* _Exercise objective_: Find every line below with the word "pointer". Then give only how many there are.

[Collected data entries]
────────────────────

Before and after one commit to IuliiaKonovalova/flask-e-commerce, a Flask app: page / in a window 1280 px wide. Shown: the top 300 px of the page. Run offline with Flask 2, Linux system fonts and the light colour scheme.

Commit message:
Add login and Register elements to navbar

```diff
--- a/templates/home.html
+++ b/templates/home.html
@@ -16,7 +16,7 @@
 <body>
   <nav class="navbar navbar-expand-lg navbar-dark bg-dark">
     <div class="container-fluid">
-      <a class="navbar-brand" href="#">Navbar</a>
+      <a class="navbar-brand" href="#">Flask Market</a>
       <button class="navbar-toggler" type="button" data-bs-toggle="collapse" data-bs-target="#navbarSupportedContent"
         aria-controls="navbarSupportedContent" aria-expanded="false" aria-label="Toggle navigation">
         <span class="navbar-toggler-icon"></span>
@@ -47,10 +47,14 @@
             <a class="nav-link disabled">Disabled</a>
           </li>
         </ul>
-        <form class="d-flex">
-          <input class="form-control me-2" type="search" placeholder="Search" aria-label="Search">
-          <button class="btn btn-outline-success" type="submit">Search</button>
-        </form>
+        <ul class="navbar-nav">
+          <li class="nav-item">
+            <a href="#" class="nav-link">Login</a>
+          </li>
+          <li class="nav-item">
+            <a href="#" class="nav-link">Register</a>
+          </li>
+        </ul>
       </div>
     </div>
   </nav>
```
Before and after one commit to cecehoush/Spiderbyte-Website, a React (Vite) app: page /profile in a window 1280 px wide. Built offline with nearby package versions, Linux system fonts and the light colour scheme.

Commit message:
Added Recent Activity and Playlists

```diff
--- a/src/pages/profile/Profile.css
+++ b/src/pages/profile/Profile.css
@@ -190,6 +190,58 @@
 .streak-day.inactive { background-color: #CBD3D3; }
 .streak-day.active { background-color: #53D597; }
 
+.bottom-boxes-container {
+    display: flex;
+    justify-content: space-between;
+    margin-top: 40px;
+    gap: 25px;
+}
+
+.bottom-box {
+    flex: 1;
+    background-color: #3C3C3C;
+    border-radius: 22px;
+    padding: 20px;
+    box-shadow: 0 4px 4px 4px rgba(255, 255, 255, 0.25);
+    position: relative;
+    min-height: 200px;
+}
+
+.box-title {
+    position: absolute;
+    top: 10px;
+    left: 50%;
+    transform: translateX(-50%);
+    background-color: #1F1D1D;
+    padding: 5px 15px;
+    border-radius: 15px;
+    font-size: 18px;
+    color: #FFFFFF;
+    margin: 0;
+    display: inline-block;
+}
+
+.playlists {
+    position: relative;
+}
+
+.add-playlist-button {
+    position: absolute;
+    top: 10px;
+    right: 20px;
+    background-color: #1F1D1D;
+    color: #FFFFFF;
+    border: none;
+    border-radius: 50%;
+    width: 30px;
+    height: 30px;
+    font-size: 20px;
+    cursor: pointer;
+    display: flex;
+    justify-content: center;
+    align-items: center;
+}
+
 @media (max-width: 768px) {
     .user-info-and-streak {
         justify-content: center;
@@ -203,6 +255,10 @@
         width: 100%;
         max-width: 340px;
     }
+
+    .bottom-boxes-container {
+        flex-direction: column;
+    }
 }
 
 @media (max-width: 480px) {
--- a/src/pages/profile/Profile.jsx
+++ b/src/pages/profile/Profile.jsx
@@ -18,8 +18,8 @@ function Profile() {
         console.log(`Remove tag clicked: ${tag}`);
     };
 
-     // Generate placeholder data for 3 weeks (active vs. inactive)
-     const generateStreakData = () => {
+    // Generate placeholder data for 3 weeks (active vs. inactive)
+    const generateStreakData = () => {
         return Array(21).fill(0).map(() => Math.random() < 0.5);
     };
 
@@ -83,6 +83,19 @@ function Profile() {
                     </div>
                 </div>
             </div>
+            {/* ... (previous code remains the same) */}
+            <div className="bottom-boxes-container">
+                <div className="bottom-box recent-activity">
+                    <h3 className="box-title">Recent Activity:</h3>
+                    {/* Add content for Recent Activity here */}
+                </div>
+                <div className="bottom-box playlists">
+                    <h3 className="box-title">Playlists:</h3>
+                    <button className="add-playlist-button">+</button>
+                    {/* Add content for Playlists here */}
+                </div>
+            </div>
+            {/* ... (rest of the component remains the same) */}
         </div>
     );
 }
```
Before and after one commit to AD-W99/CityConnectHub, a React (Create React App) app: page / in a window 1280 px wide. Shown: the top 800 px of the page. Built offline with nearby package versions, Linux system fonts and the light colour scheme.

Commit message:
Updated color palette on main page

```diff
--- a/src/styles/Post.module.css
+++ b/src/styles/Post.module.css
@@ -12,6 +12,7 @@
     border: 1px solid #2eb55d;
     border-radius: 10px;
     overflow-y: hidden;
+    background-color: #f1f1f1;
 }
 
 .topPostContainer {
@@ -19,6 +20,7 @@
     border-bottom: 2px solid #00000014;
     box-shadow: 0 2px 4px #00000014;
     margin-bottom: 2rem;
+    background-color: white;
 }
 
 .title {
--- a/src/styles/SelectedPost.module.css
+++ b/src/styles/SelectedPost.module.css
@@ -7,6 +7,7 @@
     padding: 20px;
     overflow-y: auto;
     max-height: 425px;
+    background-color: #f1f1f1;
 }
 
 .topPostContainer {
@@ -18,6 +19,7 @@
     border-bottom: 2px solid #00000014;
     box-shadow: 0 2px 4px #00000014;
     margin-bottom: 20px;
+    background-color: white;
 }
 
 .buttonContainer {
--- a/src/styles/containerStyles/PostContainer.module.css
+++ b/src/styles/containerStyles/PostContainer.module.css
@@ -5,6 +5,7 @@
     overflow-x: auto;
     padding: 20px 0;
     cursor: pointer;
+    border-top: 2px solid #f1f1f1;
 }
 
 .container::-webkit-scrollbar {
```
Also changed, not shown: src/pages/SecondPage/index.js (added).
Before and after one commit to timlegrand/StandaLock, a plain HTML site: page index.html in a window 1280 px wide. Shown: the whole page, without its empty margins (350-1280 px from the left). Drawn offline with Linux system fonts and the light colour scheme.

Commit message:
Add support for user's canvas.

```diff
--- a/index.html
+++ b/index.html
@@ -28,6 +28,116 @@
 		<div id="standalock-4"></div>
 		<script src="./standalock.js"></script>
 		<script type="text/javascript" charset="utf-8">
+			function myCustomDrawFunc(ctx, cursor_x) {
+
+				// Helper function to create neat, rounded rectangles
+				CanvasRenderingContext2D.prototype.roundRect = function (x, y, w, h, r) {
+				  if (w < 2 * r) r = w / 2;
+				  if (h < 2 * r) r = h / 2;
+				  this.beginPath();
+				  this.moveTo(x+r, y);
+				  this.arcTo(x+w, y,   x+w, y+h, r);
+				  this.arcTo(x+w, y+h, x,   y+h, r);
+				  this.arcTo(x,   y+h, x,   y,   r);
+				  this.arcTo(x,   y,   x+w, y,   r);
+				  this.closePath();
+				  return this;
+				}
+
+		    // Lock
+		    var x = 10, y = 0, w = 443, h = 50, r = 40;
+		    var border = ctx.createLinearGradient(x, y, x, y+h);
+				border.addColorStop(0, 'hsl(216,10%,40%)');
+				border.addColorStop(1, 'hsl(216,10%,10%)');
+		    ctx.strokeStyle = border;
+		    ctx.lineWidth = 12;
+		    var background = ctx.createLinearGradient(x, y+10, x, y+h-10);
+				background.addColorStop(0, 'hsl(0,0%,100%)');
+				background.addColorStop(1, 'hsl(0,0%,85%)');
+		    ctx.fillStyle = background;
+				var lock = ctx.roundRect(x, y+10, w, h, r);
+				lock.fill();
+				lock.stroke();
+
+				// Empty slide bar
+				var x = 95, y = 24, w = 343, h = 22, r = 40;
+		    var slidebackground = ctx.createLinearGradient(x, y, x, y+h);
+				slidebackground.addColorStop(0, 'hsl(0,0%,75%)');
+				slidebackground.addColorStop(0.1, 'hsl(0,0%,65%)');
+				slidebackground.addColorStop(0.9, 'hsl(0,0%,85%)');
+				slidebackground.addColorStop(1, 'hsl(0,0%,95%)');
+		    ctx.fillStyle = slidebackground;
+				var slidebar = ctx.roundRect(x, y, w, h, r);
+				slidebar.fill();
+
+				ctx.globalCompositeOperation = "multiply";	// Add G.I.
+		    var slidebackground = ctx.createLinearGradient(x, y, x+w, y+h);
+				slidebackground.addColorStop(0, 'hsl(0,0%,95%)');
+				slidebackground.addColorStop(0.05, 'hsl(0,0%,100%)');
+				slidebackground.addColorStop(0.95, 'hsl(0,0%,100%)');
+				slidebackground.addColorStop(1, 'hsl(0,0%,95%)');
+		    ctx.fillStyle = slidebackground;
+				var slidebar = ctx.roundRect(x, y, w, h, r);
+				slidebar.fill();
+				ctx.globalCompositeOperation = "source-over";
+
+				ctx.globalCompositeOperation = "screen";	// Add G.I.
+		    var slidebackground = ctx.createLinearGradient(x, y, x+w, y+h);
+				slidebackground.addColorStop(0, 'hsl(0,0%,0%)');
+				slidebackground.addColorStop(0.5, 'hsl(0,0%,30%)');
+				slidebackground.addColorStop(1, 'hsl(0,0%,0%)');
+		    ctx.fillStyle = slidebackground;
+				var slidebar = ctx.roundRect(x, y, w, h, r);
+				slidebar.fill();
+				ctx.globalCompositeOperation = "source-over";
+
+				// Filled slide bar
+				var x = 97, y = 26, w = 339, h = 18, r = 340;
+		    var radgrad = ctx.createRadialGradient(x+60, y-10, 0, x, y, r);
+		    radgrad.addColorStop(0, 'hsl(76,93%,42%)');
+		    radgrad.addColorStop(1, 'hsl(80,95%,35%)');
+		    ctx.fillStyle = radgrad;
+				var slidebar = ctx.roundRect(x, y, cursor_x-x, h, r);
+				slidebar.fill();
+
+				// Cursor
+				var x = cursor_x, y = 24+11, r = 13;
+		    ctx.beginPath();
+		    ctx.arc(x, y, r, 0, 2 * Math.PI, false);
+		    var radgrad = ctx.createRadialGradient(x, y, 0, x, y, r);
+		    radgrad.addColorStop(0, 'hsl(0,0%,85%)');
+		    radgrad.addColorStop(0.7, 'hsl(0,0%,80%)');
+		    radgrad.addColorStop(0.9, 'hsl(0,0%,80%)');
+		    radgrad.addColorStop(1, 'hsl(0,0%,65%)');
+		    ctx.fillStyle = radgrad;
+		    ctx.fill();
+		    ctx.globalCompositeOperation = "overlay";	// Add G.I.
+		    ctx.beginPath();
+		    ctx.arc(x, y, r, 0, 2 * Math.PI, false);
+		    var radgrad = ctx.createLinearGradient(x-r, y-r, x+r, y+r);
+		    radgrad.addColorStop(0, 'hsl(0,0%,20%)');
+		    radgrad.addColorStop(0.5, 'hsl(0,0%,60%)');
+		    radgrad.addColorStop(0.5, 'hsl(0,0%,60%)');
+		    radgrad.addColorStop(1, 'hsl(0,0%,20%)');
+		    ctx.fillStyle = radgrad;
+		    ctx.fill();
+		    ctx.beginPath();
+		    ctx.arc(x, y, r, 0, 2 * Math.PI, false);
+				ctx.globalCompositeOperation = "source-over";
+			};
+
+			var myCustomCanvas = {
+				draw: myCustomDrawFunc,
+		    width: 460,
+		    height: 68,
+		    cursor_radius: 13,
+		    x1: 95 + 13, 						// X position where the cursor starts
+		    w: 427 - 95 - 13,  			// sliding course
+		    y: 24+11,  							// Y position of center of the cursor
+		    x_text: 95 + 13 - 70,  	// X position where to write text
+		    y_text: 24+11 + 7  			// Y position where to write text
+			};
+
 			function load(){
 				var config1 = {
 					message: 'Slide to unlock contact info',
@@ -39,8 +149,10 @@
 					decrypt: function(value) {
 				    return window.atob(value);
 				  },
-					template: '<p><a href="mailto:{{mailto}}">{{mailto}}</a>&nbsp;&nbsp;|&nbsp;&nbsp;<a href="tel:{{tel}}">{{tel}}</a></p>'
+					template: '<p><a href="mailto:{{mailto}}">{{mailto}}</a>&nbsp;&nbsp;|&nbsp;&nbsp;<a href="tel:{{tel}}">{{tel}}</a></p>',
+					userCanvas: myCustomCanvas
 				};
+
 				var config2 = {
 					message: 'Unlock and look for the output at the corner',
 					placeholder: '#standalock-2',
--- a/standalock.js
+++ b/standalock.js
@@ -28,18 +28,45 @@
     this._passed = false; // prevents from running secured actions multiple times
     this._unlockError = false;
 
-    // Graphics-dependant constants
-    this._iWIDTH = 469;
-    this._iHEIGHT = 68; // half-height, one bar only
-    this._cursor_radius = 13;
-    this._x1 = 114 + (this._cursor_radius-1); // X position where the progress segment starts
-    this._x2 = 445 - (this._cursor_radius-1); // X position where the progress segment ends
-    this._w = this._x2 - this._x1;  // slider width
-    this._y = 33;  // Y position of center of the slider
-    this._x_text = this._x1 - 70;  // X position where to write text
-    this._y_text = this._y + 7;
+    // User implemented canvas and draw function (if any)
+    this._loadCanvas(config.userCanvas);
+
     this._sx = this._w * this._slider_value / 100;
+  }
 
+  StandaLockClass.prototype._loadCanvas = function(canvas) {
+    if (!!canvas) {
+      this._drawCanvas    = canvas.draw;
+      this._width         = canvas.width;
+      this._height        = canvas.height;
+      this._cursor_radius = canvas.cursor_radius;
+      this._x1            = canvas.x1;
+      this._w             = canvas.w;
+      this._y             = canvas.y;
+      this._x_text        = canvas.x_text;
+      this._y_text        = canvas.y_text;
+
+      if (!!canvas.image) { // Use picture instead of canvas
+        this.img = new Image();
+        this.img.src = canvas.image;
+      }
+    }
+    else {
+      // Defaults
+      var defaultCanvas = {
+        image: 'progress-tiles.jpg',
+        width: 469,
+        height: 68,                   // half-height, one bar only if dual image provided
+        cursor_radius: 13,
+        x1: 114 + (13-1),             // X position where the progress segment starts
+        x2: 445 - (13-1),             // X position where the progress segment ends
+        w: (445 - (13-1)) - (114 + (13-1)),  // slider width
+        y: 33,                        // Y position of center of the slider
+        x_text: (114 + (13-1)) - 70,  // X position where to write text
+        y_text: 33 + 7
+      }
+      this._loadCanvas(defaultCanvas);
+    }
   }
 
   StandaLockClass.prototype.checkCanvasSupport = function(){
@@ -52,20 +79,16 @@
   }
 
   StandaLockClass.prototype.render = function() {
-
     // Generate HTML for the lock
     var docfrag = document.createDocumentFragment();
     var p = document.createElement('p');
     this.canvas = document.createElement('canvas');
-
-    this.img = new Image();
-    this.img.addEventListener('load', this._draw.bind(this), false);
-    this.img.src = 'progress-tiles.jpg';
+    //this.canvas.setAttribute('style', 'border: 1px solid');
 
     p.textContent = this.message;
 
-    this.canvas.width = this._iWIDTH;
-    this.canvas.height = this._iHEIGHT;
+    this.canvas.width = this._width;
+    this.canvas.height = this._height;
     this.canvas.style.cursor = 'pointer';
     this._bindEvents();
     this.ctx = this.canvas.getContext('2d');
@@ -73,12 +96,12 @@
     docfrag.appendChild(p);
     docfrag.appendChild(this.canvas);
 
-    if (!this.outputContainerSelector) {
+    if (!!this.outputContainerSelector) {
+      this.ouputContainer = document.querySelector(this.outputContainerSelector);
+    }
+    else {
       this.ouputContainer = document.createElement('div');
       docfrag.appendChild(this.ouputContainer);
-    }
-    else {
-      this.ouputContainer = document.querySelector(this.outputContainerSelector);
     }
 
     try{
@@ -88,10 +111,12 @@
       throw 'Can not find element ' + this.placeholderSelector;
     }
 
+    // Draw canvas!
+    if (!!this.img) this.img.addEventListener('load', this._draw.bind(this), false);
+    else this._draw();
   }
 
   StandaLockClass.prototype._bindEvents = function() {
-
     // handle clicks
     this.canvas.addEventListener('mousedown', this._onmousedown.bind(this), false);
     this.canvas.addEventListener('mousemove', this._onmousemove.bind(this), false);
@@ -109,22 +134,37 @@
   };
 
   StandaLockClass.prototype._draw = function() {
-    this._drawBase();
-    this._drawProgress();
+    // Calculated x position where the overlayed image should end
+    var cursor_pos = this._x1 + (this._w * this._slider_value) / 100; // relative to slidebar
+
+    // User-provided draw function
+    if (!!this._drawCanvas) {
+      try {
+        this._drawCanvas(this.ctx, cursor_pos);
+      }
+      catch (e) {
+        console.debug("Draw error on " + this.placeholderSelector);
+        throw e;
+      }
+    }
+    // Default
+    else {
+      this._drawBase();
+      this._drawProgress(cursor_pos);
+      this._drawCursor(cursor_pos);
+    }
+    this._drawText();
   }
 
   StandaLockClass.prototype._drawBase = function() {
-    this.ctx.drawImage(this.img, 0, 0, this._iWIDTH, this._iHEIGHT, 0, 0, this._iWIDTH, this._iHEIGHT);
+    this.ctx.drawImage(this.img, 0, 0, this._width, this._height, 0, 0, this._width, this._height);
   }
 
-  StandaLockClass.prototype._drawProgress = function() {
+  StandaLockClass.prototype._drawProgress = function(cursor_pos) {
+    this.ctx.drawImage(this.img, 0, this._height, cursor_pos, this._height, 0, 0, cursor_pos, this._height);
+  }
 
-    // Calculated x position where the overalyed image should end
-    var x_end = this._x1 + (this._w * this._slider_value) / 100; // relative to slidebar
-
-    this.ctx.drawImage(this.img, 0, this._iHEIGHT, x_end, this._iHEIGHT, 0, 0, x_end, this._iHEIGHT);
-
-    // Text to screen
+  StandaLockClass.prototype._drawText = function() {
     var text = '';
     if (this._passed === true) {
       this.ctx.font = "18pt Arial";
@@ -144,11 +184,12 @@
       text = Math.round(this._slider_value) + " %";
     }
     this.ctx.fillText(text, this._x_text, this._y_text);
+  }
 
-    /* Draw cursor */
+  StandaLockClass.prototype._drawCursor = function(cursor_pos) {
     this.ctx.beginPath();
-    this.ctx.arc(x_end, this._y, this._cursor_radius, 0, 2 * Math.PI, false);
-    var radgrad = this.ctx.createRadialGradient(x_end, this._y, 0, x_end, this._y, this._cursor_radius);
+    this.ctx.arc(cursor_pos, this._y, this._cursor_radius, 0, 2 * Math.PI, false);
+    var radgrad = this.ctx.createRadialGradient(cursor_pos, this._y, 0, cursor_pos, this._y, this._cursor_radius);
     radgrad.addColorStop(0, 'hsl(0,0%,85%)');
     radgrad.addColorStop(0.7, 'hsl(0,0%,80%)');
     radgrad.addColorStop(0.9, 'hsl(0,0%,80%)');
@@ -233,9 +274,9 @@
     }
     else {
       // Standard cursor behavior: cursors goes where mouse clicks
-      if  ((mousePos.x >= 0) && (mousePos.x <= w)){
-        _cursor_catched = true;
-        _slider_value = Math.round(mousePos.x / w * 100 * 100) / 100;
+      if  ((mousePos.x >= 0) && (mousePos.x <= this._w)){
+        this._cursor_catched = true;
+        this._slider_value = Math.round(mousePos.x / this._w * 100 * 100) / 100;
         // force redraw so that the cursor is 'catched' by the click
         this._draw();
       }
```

────────────────────

* _Result_: 3